Shifting Business to Net Zero
Global emissions of carbon dioxide need to fall to net zero by 2050. Get a new perspective on the climate crisis and learn how you can use transition engineering to make sustainable business decisions for your organisation or community.
Developed by Adjunct Professor Susan Krumdieck.
Designed for professionals looking to understand the challenges and opportunities involved in reducing the carbon footprint for their organisation or community, this course provides a range of tools for transitioning to net zero. It's particularly valuable if you work in an operations, engineering, or management environment.
Using the Transition Innovation, Management, and Engineering (InTIME©) approach, Professor Susan Krumdieck explores a quantitative understanding of climate and resource challenges. She helps you examine the role of energy in your current systems and shows how you can use energy to secure a sustainable future for your organisation and community.
This course provides practical insights and explores possible limitations for transitioning to renewable energy. It also identifies the principles you need to make sure a transition to sustainable energy is economically viable. It will give you a unique perspective on Energy Transition projects.
Please note: UC Online has a minimum enrolment threshold that must be met to enable opportunities for interaction, discussion, and feedback. If the minimum number of enrolments required for a course is not met, enrolled students will be given the option to defer their enrolment to the next course date, or receive a refund.
There are no prerequisites for this course. It's ideal for anyone interested in understanding the challenges and opportunities involved in reducing the carbon footprint of their organisation or community.
We recommend a laptop or desktop computer and a reliable internet connection. For most courses you'll need to download and populate assignments. These are usually available in Microsoft Word.
Transition Engineering, Building a Sustainable Future by Professor Susan Krumdieck, CRC Press, 2019.
Course fees must be paid before learning can begin, either via online credit-card payment, or by contacting email@example.com to request an invoice. Please note: fixed invoice payment dates apply, so we recommend getting in touch with us as soon as possible to request an invoice, as this option is subject to availability.

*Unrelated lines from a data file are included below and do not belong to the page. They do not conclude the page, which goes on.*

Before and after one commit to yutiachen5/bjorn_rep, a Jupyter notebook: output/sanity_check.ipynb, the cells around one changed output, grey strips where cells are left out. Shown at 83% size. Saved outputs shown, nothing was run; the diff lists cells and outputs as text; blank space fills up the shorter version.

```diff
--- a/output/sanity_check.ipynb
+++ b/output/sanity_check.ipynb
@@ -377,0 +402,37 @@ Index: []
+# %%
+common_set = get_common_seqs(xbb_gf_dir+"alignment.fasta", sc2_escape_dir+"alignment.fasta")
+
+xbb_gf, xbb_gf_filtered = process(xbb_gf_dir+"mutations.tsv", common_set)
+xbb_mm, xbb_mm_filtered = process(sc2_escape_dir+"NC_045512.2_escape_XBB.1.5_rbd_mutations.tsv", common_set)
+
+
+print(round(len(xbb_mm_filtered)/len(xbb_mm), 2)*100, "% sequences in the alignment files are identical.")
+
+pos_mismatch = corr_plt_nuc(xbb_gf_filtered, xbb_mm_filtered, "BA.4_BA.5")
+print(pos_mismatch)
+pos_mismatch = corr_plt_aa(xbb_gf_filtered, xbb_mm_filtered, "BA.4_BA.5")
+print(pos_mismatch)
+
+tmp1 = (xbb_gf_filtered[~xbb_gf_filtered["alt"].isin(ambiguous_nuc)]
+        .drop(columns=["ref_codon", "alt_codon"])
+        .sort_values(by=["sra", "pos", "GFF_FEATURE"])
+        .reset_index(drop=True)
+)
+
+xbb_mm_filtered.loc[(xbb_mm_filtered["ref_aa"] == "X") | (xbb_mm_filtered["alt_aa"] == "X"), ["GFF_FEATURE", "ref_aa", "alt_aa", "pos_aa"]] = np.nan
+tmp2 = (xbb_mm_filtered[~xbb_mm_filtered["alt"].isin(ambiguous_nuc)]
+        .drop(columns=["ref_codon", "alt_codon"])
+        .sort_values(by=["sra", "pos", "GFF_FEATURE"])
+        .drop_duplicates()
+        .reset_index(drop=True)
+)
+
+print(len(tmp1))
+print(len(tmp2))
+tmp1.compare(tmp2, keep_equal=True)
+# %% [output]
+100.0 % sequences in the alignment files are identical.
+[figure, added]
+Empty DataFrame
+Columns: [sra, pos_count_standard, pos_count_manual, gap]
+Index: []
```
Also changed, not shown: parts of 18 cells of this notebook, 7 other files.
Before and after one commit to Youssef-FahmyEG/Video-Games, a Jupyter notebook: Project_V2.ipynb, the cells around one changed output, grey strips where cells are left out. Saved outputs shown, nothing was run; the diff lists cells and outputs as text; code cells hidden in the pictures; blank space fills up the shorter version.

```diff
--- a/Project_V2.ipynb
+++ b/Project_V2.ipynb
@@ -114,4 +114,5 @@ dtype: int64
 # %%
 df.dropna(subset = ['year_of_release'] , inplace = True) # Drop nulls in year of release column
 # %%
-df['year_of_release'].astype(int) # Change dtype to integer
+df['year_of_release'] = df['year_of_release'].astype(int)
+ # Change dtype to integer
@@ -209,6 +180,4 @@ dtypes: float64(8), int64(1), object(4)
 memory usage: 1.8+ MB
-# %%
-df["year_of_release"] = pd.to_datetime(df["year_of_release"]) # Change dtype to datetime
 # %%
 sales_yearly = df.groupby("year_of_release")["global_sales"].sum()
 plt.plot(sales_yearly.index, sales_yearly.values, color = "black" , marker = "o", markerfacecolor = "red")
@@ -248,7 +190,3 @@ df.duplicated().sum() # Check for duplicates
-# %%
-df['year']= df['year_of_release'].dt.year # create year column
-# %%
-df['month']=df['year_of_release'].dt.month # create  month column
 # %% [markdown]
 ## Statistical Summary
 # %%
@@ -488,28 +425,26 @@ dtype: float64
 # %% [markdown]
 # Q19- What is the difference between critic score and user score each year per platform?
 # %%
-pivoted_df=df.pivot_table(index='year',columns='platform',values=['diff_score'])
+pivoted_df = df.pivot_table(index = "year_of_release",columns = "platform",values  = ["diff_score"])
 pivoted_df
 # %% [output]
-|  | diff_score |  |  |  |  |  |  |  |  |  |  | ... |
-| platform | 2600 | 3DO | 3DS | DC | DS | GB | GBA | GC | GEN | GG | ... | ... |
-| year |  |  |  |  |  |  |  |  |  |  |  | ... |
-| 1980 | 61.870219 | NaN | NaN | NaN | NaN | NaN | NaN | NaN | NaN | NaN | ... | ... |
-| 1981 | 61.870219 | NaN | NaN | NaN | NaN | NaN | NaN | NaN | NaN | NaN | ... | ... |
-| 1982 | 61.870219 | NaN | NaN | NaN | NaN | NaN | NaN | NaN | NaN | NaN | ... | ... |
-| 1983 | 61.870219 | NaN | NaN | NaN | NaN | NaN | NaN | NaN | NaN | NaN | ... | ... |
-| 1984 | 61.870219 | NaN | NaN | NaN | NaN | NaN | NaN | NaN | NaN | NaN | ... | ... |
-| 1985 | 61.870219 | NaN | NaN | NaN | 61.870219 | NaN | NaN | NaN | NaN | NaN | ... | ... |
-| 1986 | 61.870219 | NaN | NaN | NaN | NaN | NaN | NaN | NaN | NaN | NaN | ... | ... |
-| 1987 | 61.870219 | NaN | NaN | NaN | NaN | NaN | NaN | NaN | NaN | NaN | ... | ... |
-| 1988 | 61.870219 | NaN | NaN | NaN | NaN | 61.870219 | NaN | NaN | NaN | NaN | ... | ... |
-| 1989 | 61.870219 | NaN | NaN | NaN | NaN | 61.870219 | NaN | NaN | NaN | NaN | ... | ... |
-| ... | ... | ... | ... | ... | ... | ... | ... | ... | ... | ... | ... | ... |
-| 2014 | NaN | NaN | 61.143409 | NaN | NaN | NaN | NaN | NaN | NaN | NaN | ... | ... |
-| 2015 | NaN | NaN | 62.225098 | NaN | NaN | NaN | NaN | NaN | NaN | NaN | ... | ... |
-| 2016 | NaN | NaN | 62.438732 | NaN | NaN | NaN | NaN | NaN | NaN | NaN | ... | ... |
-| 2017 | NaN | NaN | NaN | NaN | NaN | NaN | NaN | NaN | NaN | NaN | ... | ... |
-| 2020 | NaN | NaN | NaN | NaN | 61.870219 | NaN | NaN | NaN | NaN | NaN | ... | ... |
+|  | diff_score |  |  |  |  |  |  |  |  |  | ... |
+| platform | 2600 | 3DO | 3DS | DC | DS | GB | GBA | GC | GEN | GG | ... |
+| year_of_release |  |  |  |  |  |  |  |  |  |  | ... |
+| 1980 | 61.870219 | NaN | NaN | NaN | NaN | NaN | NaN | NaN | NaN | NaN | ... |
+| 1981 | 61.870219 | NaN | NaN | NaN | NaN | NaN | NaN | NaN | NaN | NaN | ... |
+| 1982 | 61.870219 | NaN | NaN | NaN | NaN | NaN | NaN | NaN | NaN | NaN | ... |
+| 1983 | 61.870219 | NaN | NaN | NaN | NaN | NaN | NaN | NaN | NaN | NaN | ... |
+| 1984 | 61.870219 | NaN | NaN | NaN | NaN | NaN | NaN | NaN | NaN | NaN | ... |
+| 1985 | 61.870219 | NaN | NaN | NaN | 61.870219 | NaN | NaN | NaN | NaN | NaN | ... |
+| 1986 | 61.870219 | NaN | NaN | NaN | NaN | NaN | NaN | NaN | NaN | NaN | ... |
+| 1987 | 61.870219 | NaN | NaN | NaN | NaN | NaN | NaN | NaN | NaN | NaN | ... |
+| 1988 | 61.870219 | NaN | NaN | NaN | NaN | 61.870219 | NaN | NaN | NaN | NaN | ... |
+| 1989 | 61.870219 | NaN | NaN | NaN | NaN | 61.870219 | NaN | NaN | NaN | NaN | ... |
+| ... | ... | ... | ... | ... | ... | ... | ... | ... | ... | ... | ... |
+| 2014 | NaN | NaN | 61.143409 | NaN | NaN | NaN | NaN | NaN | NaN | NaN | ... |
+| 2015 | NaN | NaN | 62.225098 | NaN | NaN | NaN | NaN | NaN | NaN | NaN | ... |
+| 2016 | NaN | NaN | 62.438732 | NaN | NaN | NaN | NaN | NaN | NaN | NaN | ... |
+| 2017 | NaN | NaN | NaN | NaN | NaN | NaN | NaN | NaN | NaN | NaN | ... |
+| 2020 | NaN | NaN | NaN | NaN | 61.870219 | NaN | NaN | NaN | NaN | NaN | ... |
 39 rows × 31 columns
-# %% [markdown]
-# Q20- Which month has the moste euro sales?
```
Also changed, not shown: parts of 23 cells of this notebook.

Our courses are flexible, enabling you to plan your study around your other commitments. You can choose to study when it suits you during the learning period (29 January – 1 April, with a one-week study break from 26 February - 3 March), followed by a 2-week review period for feedback and grading (2 – 15 April).
We recommend completing around 6 hours of study a week during the learning period (excluding the study break) – you can view the course overview here for more details on assessment timings.
Module 1: Changing the ending
Identify the role of energy in reducing global emissions. Learn the difference between being 'more sustainable' and 'downshifting what's unsustainable'.
Module 2: The economics of transition
Is it worth it? In this module you’ll learn about Energy Return on Investment (EROI) and how you can use it to compare various energy sources. You’ll also become familiar with transition economics and how it differs from traditional economics.
Module 3: Wicked problems
Identify and define what wicked problems are when it comes to energy efficiency. Learn how these problems arise due to incomplete, contradictory, or changing requirements, and be empowered to work through the problems.
Module 4: Putting it into practice
Using the InTIME© methodology, put what you’ve learnt into practice in a hands-on project and see how the process can lead to innovation and new opportunities.
- Module 1 = 20% (module and quiz 10% + forum submission 10%)
- Module 2 = 20% (module and quiz 10% + forum submission 10%)
- Module 3 = 20% (module and quiz 10% + forum submission 10%)
- Module 4 = 40% (module and quiz 10% + forum submission 30%)
Upon successful completion of the course you will be issued a digital badge to recognise your learning achievements. This can take up to 2 months to be delivered after the marking and feedback period.
Adjunct Professor | University of Canterbury
Susan Krumdieck is also co-leader of the Global Association for Transition Engineering and Director of the Advanced Energy and Material Systems Lab.
She's interested in the new methods and tools needed to change existing systems and rapidly shift away from fossil fuels.
After researching every type of renewable and alternative energy technology, as well as sustainable energy systems, Professor Krumdieck has developed the Interdisciplinary Transition Management Engineering (InTIME©) Methodology.
She leads an international group in this emerging field where she encourages social responsibility and sound science for delivering projects that reduce exposure to fossil fuel supply and the risks of climate change.
She's worked on the energy transition of buildings, cities, transport, and freight. She's also worked on sustainable development with rural and remote communities.
Qualifications and Memberships
- Bachelor of Science in Mechanical Engineering – Arizona State University
- Master of Science – Arizona State University
- Doctor of Philosophy – University of Colorado
- Royal Society of New Zealand (RSNZ) (Professional Organisation): Member (MRSNZ)
Please note: our instructors develop and present video content within their courses, but are not always the course facilitator. The course facilitator will engage with learners in the course forums, answer queries and mark assignments.